Snagged in the antlers

I’ve been dreaming of my mother as a younger woman, the way she looked when I was a child and teenager, although in these dreams, she’s also somehow elderly and dying. The night of the summer solstice, she was sick in bed staring at a crack that had just formed on the ceiling. It looked like a man with antlers, and she was afraid of him. The next morning I, of course, went down an internet rabbit hole reading about deer-deities and Horned Gods. Underworld guides and mediators. Huh.

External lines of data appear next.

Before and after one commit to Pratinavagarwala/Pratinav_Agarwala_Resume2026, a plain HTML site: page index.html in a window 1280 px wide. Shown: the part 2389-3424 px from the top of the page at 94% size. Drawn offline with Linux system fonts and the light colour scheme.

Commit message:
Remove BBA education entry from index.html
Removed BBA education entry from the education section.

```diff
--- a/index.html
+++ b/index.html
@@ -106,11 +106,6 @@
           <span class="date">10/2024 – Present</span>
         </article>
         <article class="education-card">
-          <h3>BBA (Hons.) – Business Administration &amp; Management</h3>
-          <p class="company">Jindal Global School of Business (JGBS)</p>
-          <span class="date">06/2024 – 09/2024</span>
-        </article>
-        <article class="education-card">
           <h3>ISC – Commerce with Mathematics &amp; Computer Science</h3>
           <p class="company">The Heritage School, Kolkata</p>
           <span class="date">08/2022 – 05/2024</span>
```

I thought more about the dream as I caught up with fellow poetry bloggers and read Ann Michael’s post “Constricted” about literary blockages related to sorrow. I’m pretty healthy right now, aside from the usual trouble sleeping and some chronic tendonitis (ah, middle age), but I feel the draggy reluctance to work, cook, or take walks that I associate with illness. The heat and humidity, my husband said. Sadness for my daughter, who is going through a rough breakup, is in the mix. But grief for my mother is also moving through my body and mind even when I’m not aware of it. It’s a more complicated, subterranean, barbed process than I would have guessed. I hope she’s okay out there and not frightened by whatever she’s processing. I’m not religious, or even a monotheist, but I do think we continue after death, and I feel an inner orientation to her as I did to my father during the months after he passed. I had the strong sense that he was being called to come to terms with his life and refusing the work. Being angry and avoidant would have been very much in character.

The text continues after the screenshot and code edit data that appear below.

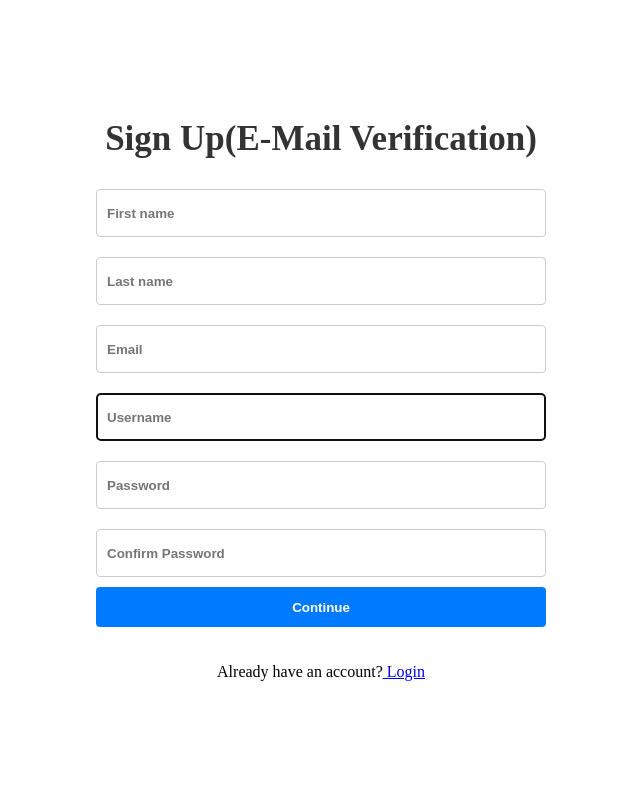
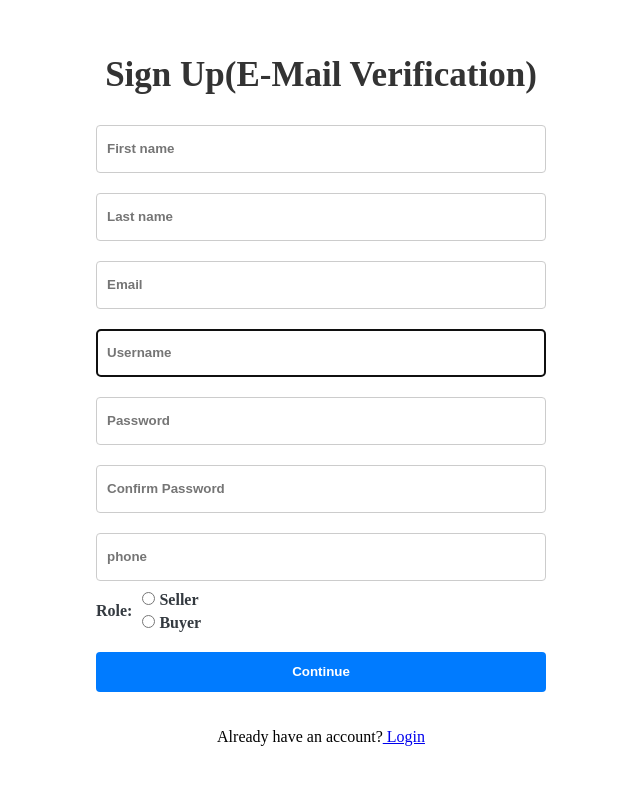
Before and after one commit to PetAtHomeK9/AppClick-project, a Django app: page /auth/signup/ in a window 1280 px wide. Shown: the whole page, without its empty margins (319-959 px from the left). Run offline with Django 5.2, Linux system fonts and the light colour scheme.

Commit message:
added buyer/seller feature

```diff
--- a/authentication/forms.py
+++ b/authentication/forms.py
@@ -21,9 +21,21 @@ class SignupForm(UserCreationForm):
     password2=forms.CharField(min_length=8,required=True,
               widget=forms.PasswordInput({'placeholder':'Confirm Password'})
               )
+    phone= forms.IntegerField(required=True, widget=forms.TextInput({'placeholder':'phone'}))
+    ROLE_OPTIONS= (
+        ('seller','Seller'),
+        ('buyer','Buyer')
+    )
+
+    role = forms.ChoiceField(choices=ROLE_OPTIONS, widget=forms.RadioSelect)
+
+
+
+
+
     class Meta:
         model= User
-        fields= ('first_name','last_name','email','username','password1','password2')
+        fields= ('first_name','last_name','email','username','password1','password2','phone','role')
 
 class LoginForm(forms.Form):
     username = forms.CharField(max_length=20, label=None, required=True, widget=forms.TextInput({"placeholder" : "Enter your username"}))
--- a/authentication/models.py
+++ b/authentication/models.py
@@ -4,5 +4,11 @@ from django.contrib.auth.models import AbstractUser
 # Create your models here.
 
 class User(AbstractUser):
-    profile_img = models.FileField(upload_to="profiles", default=None)
+    profile_img = models.FileField(upload_to="profile", default=None)
     account_balance = models.DecimalField(default=100000,max_digits=1000000000, decimal_places=2)
+
+    USER_OPTIONS= (
+        ('seller','Seller'),
+        ('buyer','Buyer')
+    )
+    roles = models.CharField(max_length=10, choices=USER_OPTIONS, default='buyer')
--- a/authentication/static/css/signup.css
+++ b/authentication/static/css/signup.css
@@ -70,3 +70,22 @@
     background-color: #007bffce;
 
 }
+
+.choice{
+    margin-bottom: 15px;
+    display: flex;
+    align-items: center;
+
+}
+.choice select{
+    width: 100%;
+    padding: 10px;
+    border-radius: 5px;
+    border: 1px solid #ced4da;
+    background-color: #f8f9fa;
+}
+.choice label{
+    font-weight: bold;
+    margin-right: 10px;
+    color: #343a40;
+}
--- a/authentication/templates/signup.html
+++ b/authentication/templates/signup.html
@@ -47,6 +47,14 @@
 {{form.password2.label_tag}}
 {{form.password2}}
 </div>
+<div class='show-label'>
+{{form.phone.label_tag}}
+{{form.phone}}
+</div>
+<div class='choice'>
+{{form.role.label_tag}}
+{{form.role}}
+</div>
 <button type='submit'>Continue</button>
 </form><br><br>
 <p>Already have an account?<a href='{% url "log_in" %}'> Login</a></p>
--- a/authentication/urls.py
+++ b/authentication/urls.py
@@ -1,5 +1,5 @@
 from django.urls import path
-from .views import log_in,sign_up,log_out,profile,ChangePasswordView
+from .views import log_in,sign_up,log_out,profile,ChangePasswordView,seller_dashboard,buyer_dashboard
 from django.contrib.auth.views import PasswordChangeDoneView
 
 
@@ -10,7 +10,8 @@ urlpatterns = [
     path('signup/', sign_up, name='sign_up'),
     path('log_out/', log_out, name='log_out'),
     path('change-password/', ChangePasswordView.as_view(), name='change-password'),
-    path('change-password/done/', PasswordChangeDoneView.as_view(template_name='password_changed.html'), name='password-changed')
+    path('change-password/done/', PasswordChangeDoneView.as_view(template_name='password_changed.html'), name='password-changed'),
 
-
+    path('seller_dashboard/', seller_dashboard, name='seller_dasboard'),
+    path('buyer_dashboard/', buyer_dashboard, name='buyer_dashboard')
 ]
--- a/authentication/views.py
+++ b/authentication/views.py
@@ -18,8 +18,12 @@ def log_in(request):
             user = authenticate(request, username=username,password=password)
             if user != None:
                 login(request, user)
-                return redirect('index')
-            else:
+                if user.roles=='seller':
+                    return redirect('seller_dashboard')
+                else:
+                    return redirect('buyer_dashboard')
+            return redirect('index')
+        else:
                 form.add_error(None, 'Invalid Username or Password')
 
 
@@ -53,7 +57,8 @@ def sign_up(request):
     return render(request, 'signup.html', context)
 @login_required
 def log_out(request):
-    pass
+    logout(request)
+    return redirect('index')
 @login_required
 def profile(request):
     user= request.user
@@ -66,3 +71,13 @@ class ChangePasswordView(PasswordChangeView):
     form_class= ChangePasswordForm
     template_name='change_password.html'
     success_url='done/'
+
+@login_required
+def seller_dashboard(request):
+
+    return render(request, 'seller.html')
+
+@login_required
+def buyer_dashboard(request):
+
+    return render(request, 'buyer.html')
```
Also changed, not shown: authentication/templates/buyer.html (added, +17 -0 lines), authentication/templates/seller.html (added, +18 -0 lines), authentication/migrations/0003_user_roles_alter_user_profile_img.py (added), authentication/static/css/buyer.css (added), authentication/static/css/seller.css (added).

Meanwhile, after my post-Bread Loaf bout of poetry revision and submission, I’m trying to concentrate on near-final edits to the essay collection I’m publishing this fall, Poetry’s Possible Worlds. It’s about reading twenty-first century poetry, but it’s also about my mother catching my 85-year-old father in an affair with a woman forty years younger (it was 2011 and I was 43, pursuing a Fulbright in New Zealand). My mother promptly divorced him, discovering along the way that he’d lost their retirement savings. Within a year, my father remarried, fell ill, had more divorce papers served to his bedside, and died. I had LOTS of dreams about him, although my grief was different because, while I loved him, he was an impossible person to like. My relationship with my mother was full of stresses–a new poem of mine in SWWIM gives a glimpse of that–but still, I loved her wholly.

So, um, maybe that’s another reason I’m struggling to focus. The book is emotionally hard right now. Plus, the previous version ended with my mother’s recovery from lymphoma, the disease that just recurred and killed her. I haven’t revisited the book’s conclusion yet.

In short, I am negotiating my need for mental rest in relation to my work drive, which is probably the overarching theme of this blog (and my life?). My best strategy for sidestepping a sense of obligation has always been travel, which has not been possible for a while, but: I’m going to ICELAND soon! Like, next week! Just with my spouse, for fun! I hope to return to you in two weeks with my Celtic deity nightmares replaced by musings about glaciers, volcanoes, and overpriced Icelandic microbrews–although the revisions will still be waiting.